[Work to complete]
Set down, without alteration, the lines from the one that contains "[*] --> Activating: .register event" through the final line of the material below.

[Source information]
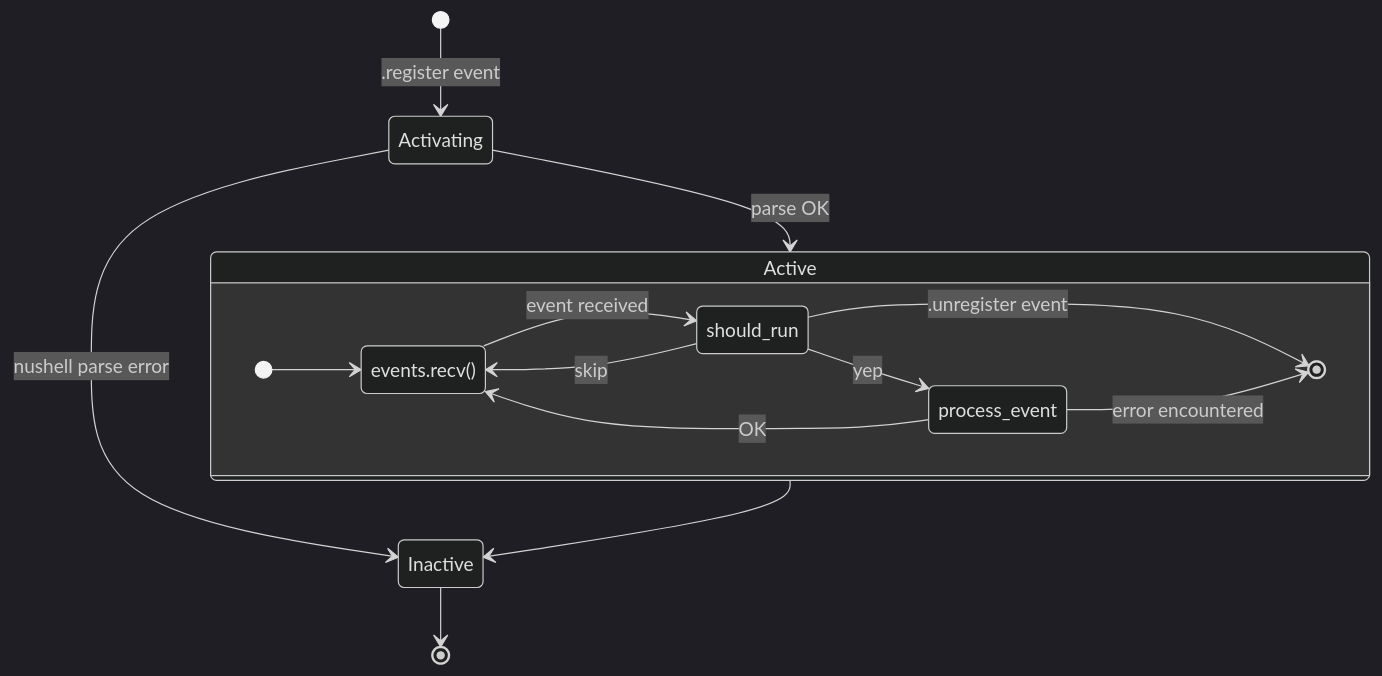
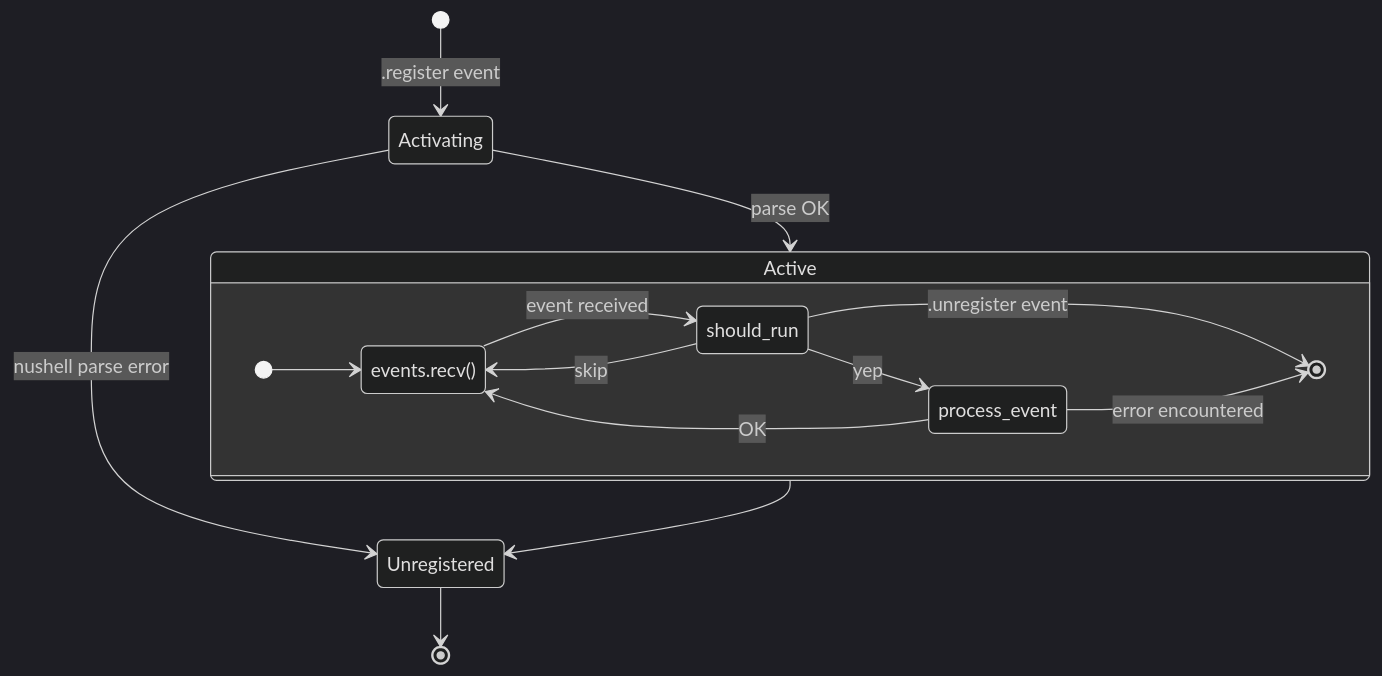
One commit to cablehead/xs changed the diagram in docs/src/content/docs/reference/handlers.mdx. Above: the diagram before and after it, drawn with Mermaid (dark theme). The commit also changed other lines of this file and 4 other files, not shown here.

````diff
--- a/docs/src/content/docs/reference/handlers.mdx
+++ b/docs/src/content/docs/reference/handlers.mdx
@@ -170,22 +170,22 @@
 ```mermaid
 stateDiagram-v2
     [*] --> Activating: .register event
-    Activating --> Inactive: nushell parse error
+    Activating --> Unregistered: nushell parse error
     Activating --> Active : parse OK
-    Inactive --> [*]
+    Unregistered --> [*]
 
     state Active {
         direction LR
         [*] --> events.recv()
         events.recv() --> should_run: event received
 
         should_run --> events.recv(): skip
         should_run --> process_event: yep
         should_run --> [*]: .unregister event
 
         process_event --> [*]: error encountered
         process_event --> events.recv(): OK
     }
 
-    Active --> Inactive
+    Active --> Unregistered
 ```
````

[Exercise response]
     [*] --> Activating: .register event
-    Activating --> Inactive: nushell parse error
+    Activating --> Unregistered: nushell parse error
     Activating --> Active : parse OK
-    Inactive --> [*]
+    Unregistered --> [*]
 
     state Active {
         direction LR
         [*] --> events.recv()
         events.recv() --> should_run: event received
 
         should_run --> events.recv(): skip
         should_run --> process_event: yep
         should_run --> [*]: .unregister event
 
         process_event --> [*]: error encountered
         process_event --> events.recv(): OK
     }
 
-    Active --> Inactive
+    Active --> Unregistered
 ```
````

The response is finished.